Sheriff Doug Mullendore also signed the resolution on Tuesday, saying in a phone interview afterward that he views the move as “symbolic,” but that “we would certainly testify against any bill that would try to take away the Second Amendment.”
The sheriff’s office will still enforce the laws, Mullendore said.
Mullendore said he was opposed to a proposed bill during the last two state legislative sessions that would have required shotguns and rifles to be registered, including those already owned, calling the measure “ridiculous.”
“I believe that gun control is not the way to curb crime,” Mullendore said.
Like many counties on the Eastern Shore, Washington County is “more of a hunting and sportsmen” type of county, he said. Most of the guns the sheriff’s office takes off the street are either stolen or weren’t bought by the individual who possessed the weapon, he said.
“It’s not the guns, it’s the individual we need to worry about,” Mullendore said.
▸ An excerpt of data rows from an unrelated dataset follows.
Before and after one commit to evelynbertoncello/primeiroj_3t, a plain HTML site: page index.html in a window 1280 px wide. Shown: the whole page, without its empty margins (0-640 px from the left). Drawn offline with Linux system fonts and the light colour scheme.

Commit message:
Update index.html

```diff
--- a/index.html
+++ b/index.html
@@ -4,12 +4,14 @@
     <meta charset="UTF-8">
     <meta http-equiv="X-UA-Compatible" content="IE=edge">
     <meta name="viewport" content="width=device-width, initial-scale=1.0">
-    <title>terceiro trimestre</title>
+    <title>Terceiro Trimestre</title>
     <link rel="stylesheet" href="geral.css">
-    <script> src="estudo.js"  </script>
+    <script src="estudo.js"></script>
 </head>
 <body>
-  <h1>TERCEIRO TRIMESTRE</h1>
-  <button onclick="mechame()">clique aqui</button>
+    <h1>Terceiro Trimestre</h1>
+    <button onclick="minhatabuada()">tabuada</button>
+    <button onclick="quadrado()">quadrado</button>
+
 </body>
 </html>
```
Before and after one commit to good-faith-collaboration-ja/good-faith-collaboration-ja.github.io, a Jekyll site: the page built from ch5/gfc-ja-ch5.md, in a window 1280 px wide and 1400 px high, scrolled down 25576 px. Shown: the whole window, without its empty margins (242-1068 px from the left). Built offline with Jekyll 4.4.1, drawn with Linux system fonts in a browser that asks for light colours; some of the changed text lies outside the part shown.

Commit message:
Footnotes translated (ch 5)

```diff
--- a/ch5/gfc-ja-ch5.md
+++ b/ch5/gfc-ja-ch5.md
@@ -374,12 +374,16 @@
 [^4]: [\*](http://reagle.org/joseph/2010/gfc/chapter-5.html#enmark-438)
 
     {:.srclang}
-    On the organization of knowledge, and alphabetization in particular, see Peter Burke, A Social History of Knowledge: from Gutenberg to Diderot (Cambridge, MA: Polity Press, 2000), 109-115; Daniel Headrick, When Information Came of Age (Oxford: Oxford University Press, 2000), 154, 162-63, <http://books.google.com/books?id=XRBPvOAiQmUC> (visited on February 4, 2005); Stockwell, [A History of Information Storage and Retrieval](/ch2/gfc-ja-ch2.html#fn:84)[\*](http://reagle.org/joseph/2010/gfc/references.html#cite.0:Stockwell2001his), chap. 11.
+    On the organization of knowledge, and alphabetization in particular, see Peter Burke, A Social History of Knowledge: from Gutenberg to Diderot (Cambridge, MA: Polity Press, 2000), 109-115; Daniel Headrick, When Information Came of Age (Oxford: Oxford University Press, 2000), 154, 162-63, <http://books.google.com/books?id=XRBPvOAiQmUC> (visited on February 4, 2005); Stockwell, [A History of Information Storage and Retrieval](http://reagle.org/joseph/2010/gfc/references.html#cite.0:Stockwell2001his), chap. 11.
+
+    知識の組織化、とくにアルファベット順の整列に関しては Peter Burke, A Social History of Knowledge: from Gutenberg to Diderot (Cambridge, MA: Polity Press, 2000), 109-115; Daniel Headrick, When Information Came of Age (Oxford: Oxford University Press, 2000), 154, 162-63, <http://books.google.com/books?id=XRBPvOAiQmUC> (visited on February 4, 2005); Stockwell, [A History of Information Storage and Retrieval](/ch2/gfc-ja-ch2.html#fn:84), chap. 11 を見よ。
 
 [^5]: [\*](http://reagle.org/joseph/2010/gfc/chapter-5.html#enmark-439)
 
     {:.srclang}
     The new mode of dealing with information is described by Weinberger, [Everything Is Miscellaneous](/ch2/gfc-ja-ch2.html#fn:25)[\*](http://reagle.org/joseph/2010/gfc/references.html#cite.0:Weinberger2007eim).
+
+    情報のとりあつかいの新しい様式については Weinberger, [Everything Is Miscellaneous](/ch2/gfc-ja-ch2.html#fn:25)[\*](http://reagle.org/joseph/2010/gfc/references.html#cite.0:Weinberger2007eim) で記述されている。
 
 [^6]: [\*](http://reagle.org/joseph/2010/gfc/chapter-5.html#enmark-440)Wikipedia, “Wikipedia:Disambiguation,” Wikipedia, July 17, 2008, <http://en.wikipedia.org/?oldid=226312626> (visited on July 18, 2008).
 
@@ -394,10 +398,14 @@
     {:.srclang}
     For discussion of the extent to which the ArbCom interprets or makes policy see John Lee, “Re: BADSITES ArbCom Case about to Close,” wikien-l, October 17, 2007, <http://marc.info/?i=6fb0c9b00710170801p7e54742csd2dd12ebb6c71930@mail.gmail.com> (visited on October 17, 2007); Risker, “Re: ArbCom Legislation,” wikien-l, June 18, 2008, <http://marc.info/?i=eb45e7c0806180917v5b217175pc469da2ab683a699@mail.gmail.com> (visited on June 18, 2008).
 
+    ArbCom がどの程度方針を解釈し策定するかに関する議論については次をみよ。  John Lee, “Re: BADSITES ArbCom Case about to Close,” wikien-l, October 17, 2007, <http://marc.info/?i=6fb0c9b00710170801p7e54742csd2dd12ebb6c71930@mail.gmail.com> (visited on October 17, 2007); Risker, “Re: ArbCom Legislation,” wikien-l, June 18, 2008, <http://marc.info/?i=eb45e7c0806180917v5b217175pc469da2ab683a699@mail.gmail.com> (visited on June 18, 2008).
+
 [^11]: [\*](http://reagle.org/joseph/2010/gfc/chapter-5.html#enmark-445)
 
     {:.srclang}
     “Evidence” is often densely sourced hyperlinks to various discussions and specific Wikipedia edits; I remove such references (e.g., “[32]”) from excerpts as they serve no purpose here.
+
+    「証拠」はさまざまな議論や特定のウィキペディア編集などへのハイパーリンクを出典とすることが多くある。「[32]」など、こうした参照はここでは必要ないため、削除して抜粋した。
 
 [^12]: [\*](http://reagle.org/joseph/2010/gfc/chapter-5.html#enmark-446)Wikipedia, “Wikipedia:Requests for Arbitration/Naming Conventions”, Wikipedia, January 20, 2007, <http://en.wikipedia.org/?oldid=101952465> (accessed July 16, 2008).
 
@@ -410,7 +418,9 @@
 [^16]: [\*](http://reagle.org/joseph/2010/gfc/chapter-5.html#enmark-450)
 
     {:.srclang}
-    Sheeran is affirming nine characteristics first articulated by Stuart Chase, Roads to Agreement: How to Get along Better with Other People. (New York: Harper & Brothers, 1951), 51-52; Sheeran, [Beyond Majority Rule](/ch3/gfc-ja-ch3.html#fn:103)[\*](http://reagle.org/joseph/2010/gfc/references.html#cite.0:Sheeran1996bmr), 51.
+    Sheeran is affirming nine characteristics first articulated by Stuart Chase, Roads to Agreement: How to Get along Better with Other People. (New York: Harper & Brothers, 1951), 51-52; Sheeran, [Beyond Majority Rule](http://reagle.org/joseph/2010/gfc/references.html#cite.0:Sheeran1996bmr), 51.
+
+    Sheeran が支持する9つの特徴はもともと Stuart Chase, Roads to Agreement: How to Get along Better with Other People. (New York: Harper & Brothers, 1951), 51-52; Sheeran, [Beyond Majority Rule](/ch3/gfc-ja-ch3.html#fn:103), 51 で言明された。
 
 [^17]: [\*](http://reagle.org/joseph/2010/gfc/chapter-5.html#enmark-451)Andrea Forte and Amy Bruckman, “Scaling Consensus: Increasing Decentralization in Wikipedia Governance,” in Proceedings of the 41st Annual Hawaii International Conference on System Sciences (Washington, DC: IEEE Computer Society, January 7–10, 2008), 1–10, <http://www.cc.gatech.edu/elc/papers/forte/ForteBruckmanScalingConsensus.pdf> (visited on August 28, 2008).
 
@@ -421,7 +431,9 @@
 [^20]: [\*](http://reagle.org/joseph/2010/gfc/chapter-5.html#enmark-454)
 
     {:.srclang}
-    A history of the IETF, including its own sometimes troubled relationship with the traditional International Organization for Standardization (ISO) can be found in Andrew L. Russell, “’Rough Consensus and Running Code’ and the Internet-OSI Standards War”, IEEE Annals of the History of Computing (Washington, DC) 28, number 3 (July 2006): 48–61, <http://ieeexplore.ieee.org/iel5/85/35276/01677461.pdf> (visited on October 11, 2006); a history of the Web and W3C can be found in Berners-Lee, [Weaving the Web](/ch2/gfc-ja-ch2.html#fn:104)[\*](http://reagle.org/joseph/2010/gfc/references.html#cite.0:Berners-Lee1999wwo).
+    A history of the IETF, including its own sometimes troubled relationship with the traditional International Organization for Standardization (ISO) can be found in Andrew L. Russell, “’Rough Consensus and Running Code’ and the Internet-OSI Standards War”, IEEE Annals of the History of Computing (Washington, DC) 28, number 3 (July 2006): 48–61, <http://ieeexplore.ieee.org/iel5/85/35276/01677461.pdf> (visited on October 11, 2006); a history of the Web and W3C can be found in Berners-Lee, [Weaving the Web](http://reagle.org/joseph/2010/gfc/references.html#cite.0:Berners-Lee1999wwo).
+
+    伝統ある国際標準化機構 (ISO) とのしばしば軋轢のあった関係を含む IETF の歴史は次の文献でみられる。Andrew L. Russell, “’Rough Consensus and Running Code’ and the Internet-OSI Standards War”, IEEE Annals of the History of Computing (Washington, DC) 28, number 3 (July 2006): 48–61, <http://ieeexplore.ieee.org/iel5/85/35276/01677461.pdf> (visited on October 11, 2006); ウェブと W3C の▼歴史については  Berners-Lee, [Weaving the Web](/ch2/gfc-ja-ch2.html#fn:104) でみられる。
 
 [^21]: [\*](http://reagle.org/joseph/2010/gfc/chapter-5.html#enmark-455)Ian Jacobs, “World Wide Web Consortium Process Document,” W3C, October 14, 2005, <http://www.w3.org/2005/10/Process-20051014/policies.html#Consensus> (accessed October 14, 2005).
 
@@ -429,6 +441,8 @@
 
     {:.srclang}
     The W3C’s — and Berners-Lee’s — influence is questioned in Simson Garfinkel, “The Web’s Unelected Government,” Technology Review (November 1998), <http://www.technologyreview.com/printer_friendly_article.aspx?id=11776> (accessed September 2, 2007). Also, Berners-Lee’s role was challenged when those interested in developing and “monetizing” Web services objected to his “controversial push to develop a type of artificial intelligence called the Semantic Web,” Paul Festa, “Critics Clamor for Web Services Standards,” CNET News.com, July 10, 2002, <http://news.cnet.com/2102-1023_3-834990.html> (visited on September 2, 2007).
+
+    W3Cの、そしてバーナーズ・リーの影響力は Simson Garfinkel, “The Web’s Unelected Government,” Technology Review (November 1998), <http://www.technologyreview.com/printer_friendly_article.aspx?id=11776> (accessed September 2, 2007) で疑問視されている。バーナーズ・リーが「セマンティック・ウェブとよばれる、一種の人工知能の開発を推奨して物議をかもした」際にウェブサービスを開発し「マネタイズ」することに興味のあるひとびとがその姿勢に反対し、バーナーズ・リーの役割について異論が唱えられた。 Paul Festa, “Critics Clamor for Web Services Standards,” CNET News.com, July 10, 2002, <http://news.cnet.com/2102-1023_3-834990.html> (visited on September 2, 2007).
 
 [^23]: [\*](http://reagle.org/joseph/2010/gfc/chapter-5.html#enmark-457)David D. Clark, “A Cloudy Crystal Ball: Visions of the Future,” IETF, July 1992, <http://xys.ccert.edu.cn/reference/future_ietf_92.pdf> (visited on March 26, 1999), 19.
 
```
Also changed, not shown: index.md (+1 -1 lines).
Washington County is now the seventh county in the state to adopt Second Amendment Sanctuary language, and the state’s anti-gun attorney general has been speaking out against the movement for several months. Back in June, AG Brian Frosh penned a letter to the chairman of the state’s House Judiciary Committee that alternated between dismissing the movement and warning against its growing popularity.